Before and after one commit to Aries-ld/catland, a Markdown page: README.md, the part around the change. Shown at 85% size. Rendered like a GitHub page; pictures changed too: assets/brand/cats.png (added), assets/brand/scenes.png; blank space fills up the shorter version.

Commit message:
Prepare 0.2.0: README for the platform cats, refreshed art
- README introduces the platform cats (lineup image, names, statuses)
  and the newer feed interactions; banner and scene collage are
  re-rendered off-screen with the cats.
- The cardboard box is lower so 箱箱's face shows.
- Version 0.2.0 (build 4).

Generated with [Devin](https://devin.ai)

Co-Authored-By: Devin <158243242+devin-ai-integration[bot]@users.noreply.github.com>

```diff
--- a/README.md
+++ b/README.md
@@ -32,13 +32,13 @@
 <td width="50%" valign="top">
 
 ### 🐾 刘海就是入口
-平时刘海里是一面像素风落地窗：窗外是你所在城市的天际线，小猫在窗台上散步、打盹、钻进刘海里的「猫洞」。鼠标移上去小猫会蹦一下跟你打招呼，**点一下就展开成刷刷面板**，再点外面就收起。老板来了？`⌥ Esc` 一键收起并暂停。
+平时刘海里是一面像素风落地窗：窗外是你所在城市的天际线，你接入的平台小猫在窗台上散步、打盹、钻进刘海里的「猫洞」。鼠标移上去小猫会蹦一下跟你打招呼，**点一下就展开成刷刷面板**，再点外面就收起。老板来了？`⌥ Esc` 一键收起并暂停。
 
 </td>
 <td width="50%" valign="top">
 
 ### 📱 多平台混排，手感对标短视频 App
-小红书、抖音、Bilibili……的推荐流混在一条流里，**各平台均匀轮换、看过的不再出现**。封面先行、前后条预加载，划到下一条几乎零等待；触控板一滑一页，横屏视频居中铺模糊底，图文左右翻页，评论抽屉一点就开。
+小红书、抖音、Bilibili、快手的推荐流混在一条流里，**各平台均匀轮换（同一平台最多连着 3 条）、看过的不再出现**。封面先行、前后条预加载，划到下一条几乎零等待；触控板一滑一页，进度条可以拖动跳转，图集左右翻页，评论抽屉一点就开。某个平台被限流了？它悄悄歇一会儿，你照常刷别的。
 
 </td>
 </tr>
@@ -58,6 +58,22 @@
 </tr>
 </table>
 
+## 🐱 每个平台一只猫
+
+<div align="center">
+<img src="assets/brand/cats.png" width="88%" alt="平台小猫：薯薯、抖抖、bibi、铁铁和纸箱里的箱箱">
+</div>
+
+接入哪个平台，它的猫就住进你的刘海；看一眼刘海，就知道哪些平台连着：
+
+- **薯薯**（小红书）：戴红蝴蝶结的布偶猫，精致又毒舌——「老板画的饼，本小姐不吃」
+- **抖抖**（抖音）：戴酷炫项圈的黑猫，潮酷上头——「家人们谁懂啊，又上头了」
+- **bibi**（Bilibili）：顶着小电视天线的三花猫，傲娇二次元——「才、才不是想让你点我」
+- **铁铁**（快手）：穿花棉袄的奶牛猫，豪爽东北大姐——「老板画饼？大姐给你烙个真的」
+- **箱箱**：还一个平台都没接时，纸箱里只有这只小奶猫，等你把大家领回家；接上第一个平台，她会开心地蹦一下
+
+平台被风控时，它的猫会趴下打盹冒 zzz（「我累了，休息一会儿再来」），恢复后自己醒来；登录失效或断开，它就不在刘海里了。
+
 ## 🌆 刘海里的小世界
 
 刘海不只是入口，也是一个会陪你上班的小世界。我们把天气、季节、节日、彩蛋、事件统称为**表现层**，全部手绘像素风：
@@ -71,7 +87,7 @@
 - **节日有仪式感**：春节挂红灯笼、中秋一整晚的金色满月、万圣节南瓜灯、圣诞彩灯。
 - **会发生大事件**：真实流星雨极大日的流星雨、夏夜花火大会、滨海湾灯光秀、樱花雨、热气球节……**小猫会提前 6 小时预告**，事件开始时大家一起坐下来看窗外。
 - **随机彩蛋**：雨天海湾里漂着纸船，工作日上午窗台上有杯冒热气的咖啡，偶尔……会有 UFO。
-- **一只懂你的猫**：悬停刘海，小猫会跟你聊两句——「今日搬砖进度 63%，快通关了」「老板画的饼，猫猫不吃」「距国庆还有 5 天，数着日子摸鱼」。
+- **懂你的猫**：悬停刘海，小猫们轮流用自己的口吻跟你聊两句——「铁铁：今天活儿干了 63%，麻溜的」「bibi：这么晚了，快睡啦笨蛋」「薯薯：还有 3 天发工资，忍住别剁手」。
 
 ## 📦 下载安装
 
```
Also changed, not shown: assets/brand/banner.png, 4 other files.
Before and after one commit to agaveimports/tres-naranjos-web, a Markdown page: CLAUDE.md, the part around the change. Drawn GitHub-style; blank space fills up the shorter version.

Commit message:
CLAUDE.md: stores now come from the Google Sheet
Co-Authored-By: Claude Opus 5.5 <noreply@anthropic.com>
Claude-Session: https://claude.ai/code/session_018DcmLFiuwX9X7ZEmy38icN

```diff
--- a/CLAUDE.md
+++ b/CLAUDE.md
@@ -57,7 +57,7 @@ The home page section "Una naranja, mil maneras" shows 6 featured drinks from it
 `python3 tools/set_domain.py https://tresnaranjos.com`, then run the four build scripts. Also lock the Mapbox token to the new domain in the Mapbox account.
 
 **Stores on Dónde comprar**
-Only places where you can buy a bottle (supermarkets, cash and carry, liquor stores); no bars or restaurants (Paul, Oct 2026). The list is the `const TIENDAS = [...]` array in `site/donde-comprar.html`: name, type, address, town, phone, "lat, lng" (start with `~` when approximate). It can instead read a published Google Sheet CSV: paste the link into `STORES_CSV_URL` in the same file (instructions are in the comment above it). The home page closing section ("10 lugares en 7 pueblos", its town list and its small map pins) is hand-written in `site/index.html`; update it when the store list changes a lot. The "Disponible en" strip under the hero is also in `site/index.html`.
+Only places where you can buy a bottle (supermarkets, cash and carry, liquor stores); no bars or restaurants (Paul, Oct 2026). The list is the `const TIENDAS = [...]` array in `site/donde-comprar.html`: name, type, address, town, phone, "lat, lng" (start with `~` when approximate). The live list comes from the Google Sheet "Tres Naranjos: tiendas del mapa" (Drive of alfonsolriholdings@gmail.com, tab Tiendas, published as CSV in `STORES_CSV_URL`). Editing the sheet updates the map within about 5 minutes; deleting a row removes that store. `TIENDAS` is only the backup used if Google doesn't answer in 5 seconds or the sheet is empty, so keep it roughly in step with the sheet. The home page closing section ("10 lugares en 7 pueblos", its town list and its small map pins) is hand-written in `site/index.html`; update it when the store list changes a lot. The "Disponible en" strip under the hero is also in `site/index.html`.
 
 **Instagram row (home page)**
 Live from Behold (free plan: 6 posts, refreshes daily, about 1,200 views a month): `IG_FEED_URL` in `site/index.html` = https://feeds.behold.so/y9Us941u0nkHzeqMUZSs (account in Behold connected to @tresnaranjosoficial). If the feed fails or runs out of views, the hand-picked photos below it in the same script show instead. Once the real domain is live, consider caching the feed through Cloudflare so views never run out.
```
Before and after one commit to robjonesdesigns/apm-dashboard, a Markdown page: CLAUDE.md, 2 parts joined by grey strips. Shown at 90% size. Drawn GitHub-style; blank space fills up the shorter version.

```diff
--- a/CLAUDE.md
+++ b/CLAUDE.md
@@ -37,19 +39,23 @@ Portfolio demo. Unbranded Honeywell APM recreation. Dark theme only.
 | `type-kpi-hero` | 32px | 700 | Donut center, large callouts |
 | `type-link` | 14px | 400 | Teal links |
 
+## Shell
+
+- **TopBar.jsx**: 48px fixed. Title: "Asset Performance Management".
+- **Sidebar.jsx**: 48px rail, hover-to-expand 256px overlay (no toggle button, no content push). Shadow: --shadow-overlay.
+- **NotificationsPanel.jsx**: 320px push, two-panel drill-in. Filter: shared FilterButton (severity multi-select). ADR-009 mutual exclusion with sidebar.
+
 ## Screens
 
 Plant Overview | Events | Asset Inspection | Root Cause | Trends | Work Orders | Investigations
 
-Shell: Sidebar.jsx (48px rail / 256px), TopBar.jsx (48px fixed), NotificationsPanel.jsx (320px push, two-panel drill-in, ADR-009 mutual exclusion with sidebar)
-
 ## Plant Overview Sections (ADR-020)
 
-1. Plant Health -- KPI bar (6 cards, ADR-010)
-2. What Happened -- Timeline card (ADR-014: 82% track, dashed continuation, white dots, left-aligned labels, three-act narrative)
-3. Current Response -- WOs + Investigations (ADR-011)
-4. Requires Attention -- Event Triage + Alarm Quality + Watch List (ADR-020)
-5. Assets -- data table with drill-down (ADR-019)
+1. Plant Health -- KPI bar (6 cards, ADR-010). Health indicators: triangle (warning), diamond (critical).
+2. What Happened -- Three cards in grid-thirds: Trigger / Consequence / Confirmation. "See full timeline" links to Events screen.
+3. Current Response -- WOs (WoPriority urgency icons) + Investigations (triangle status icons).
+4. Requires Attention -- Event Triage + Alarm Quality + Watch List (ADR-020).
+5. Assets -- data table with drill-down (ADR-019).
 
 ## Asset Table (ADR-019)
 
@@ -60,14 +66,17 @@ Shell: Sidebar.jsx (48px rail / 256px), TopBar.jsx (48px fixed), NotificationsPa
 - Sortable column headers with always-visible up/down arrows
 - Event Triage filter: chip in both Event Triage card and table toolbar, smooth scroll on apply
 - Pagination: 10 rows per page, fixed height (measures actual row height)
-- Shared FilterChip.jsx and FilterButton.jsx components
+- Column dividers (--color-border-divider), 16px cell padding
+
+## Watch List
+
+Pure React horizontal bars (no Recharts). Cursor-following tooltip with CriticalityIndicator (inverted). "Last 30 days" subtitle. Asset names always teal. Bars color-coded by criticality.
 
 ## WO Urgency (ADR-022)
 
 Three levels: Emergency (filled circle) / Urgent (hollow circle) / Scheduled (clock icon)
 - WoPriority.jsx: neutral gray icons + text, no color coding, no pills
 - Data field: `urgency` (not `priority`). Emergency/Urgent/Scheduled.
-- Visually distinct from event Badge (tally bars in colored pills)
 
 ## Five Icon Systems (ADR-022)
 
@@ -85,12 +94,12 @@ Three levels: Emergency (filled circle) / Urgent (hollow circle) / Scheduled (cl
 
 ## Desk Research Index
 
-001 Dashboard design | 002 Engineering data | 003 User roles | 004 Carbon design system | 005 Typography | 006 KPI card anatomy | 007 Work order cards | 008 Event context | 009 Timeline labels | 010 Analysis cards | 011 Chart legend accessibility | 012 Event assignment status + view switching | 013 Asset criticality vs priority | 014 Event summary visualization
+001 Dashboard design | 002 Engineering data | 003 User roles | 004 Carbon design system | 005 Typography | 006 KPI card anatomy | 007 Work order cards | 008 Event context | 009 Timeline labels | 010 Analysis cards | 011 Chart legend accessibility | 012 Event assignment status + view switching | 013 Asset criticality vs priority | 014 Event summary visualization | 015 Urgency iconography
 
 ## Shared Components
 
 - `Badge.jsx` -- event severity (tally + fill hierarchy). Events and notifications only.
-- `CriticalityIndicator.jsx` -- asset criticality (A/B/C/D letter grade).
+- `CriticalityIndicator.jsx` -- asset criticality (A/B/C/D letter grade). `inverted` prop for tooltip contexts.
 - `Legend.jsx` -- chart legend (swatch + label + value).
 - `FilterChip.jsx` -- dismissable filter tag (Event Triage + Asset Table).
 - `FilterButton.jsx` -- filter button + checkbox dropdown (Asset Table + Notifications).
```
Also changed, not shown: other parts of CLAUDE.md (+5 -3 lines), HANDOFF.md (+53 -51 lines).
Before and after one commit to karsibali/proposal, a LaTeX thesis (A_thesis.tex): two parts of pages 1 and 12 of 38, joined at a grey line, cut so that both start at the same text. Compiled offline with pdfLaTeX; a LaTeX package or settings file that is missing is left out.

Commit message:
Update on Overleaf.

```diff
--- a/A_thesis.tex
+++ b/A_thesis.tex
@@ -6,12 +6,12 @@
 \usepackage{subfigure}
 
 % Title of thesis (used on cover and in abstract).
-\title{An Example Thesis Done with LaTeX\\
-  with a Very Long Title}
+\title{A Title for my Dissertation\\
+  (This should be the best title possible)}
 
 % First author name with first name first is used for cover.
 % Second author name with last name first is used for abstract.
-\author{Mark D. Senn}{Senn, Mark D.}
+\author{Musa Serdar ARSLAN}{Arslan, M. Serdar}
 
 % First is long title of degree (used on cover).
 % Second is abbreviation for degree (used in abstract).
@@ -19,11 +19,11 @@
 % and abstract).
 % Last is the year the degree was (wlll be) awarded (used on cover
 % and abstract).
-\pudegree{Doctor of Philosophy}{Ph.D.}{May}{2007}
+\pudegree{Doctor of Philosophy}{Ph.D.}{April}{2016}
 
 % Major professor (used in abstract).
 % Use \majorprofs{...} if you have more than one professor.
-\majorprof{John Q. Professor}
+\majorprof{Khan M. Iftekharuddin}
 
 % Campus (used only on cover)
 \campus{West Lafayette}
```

## The problem
Take every line in the preceding listing that contains "Scheduled" and copy it.

## Output for this task
 Three levels: Emergency (filled circle) / Urgent (hollow circle) / Scheduled (clock icon)
 - Data field: `urgency` (not `priority`). Emergency/Urgent/Scheduled.
@@ -85,12 +94,12 @@ Three levels: Emergency (filled circle) / Urgent (hollow circle) / Scheduled (cl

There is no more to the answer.